▶ [Task requirements]
Filter the entries for lines with the word "first".
··········
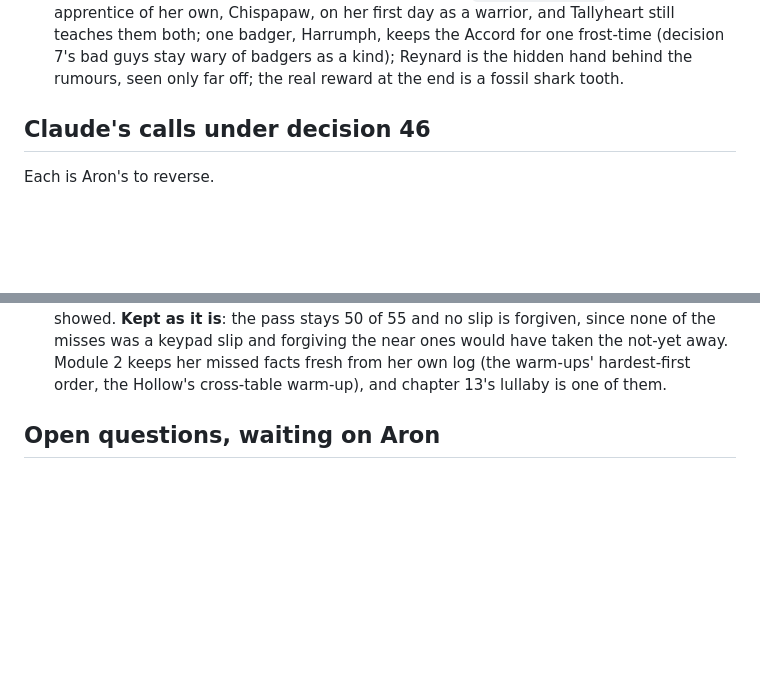
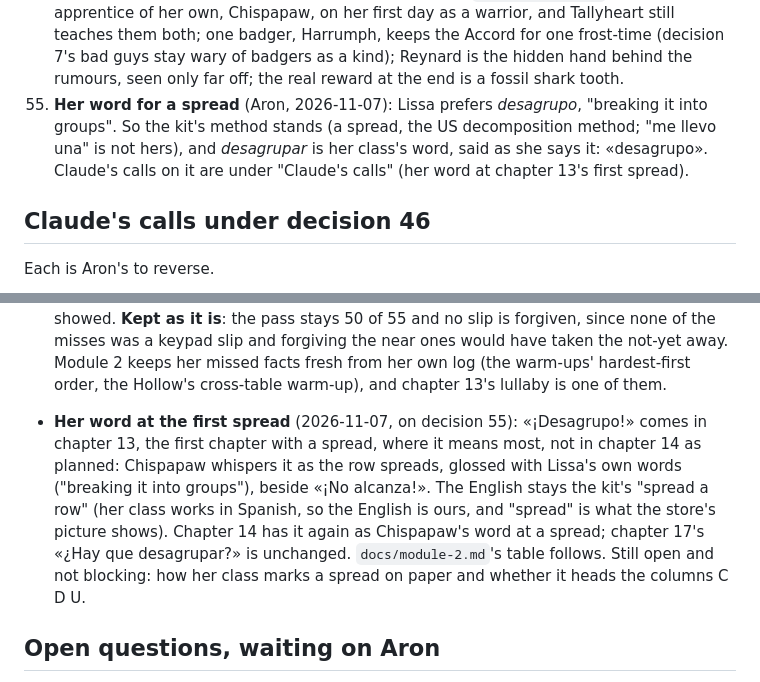
Before and after one commit to ahmadia/potomac-crossing, a Markdown page: README.md, 2 parts joined by grey strips. GitHub-like rendering; blank space fills up the shorter version.

Commit message:
Decision 55: her word for a spread is desagrupo; it comes at chapter 13's first spread
Co-Authored-By: Claude Opus 5.5 <noreply@anthropic.com>

```diff
--- a/README.md
+++ b/README.md
@@ -184,6 +184,10 @@ she passes them and gives her warrior name (decision 52). Module 2 (the badger's
     Chispapaw, on her first day as a warrior, and Tallyheart still teaches them both; one badger, Harrumph, keeps the
     Accord for one frost-time (decision 7's bad guys stay wary of badgers as a kind); Reynard is the hidden hand
     behind the rumours, seen only far off; the real reward at the end is a fossil shark tooth.
+55. **Her word for a spread** (Aron, 2026-11-07): Lissa prefers *desagrupo*, "breaking it into groups". So the kit's
+    method stands (a spread, the US decomposition method; "me llevo una" is not hers), and *desagrupar* is her class's
+    word, said as she says it: «desagrupo». Claude's calls on it are under "Claude's calls" (her word at chapter 13's
+    first spread).
 
 ## Claude's calls under decision 46
 
@@ -1162,6 +1166,12 @@ Each is Aron's to reverse.
   no slip is forgiven, since none of the misses was a keypad slip and forgiving the near ones would have taken the
   not-yet away. Module 2 keeps her missed facts fresh from her own log (the warm-ups' hardest-first order, the Hollow's
   cross-table warm-up), and chapter 13's lullaby is one of them.
+- **Her word at the first spread** (2026-11-07, on decision 55): «¡Desagrupo!» comes in chapter 13, the first chapter
+  with a spread, where it means most, not in chapter 14 as planned: Chispapaw whispers it as the row spreads, glossed with
+  Lissa's own words ("breaking it into groups"), beside «¡No alcanza!». The English stays the kit's "spread a row" (her
+  class works in Spanish, so the English is ours, and "spread" is what the store's picture shows). Chapter 14 has it again
+  as Chispapaw's word at a spread; chapter 17's «¿Hay que desagrupar?» is unchanged. `docs/module-2.md`'s table follows.
+  Still open and not blocking: how her class marks a spread on paper and whether it heads the columns C D U.
 
 ## Open questions, waiting on Aron
 
```
Also changed, not shown: docs/module-2.md (+9 -7 lines).
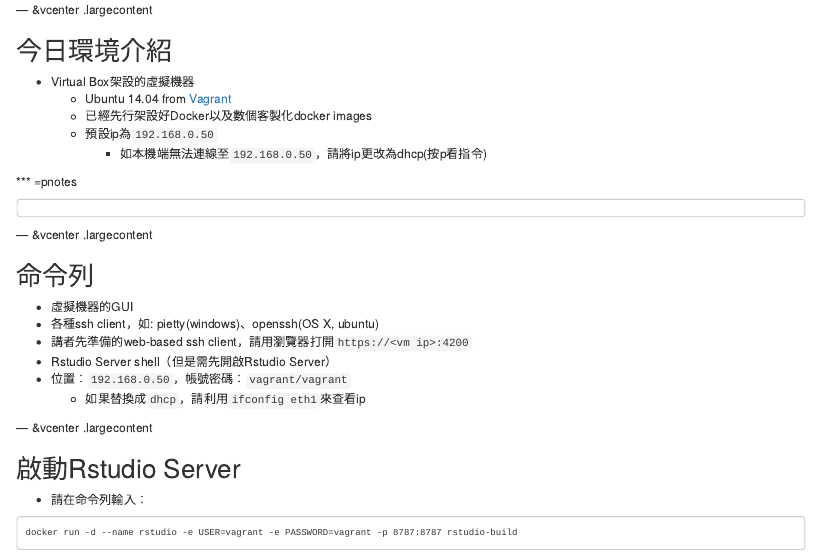
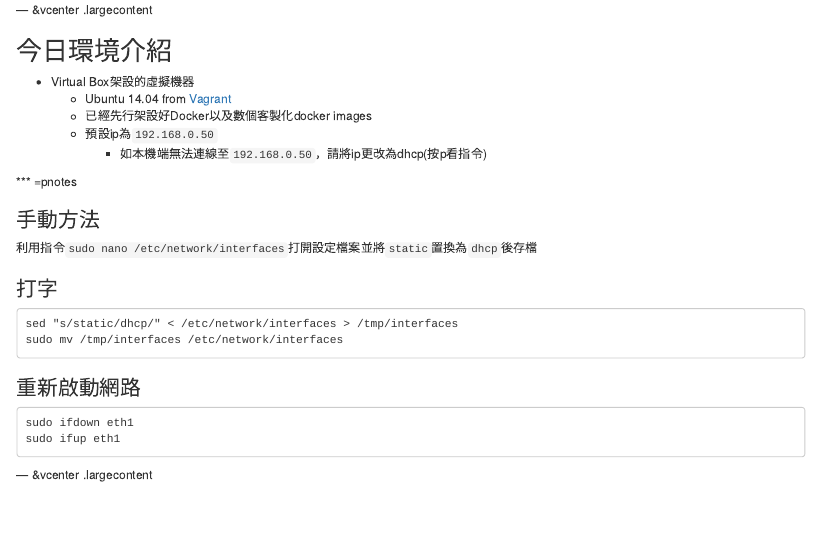
Before and after one commit to wush978/RPractice, an R Markdown document (environment.Rmd): the page in a window 1100 px wide, from 240 px down. Rendered offline with R 4.5, knitr and Pandoc, with nearby package versions; some code elsewhere in the file could not run offline.

Commit message:
setup network

````diff
--- a/environment.Rmd
+++ b/environment.Rmd
@@ -43,8 +43,22 @@ fig <- function(fname, size) sprintf('<img src="assets/img/%s" style="max-width:
 
 *** =pnotes
 
+### 手動方法
+
+利用指令`sudo nano /etc/network/interfaces`打開設定檔案並將`static`置換為`dhcp`後存檔
+
+### 打字
+
+```
+sed "s/static/dhcp/" < /etc/network/interfaces > /tmp/interfaces
+sudo mv /tmp/interfaces /etc/network/interfaces
 ```
 
+### 重新啟動網路
+
+```
+sudo ifdown eth1
+sudo ifup eth1
 ```
 
 --- &vcenter .largecontent
````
··········
▶ [Solution to this task]
Decision 55: her word for a spread is desagrupo; it comes at chapter 13's first spread
     Chispapaw, on her first day as a warrior, and Tallyheart still teaches them both; one badger, Harrumph, keeps the
+    first spread).
   not-yet away. Module 2 keeps her missed facts fresh from her own log (the warm-ups' hardest-first order, the Hollow's
+- **Her word at the first spread** (2026-11-07, on decision 55): «¡Desagrupo!» comes in chapter 13, the first chapter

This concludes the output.